I wanted to share this.. Like I said, I couldn't believe what I was hearing.... Several forum members have stated that they would not consider installing Vista for a while and I have read posts where it was suggested to wipe a new computer and install XP.

 

What if the user or owner decided not to accept the end user agreement that pops up when the computer boots for the first time?

 

I think the whole idea is ridiculous.

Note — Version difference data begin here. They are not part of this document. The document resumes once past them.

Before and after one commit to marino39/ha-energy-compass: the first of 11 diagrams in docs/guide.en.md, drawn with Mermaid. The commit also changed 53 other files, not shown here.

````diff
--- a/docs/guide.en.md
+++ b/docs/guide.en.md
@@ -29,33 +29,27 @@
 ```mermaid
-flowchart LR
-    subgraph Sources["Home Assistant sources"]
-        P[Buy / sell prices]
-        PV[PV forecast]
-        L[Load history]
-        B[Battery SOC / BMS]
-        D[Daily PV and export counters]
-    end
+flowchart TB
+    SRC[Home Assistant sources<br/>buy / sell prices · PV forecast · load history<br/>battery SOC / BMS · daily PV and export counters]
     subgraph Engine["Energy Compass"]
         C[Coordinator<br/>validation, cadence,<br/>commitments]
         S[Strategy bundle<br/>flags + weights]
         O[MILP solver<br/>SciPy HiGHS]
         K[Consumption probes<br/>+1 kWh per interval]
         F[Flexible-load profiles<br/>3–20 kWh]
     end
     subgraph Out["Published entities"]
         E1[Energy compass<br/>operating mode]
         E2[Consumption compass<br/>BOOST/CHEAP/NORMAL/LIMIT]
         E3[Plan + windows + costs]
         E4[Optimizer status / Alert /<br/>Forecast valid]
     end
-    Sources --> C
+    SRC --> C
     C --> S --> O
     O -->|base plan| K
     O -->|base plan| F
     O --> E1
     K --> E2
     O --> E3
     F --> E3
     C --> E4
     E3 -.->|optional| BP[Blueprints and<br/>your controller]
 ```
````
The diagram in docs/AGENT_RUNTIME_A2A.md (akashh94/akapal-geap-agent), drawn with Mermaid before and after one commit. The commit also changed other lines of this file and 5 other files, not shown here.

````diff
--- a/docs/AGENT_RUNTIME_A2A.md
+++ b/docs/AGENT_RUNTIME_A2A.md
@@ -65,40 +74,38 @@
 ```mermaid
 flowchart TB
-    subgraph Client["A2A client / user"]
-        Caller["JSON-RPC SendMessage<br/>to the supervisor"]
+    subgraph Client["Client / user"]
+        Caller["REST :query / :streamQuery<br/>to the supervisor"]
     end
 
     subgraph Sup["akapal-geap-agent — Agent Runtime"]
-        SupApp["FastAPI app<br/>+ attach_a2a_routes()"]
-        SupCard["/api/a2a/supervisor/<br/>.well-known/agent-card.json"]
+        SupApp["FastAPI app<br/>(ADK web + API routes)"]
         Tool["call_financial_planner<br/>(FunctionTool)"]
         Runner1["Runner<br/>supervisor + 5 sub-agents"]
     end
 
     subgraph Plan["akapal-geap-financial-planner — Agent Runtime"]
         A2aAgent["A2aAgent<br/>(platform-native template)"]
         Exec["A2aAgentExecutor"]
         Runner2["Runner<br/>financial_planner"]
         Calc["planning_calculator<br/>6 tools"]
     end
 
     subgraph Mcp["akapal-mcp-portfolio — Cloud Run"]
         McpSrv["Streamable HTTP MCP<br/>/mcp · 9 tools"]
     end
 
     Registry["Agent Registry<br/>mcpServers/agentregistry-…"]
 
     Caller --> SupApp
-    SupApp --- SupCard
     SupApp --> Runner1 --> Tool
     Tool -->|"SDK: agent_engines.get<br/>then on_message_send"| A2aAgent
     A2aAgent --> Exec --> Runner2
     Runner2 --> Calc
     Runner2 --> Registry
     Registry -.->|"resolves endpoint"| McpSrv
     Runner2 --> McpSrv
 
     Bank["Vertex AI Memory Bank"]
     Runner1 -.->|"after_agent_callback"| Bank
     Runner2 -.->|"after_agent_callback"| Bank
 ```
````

I have to purchase a tablet pc for my son for school (they give me no choices). A Toshiba from CDW-G with Vista Business. However, it comes preconfigured as per the school specs with XP. When he finishes school, he is supposed to be allowed to restore the Vista Business partition (should anyone want to). I wonder how CDW-G gets past this as it seems very similar to me.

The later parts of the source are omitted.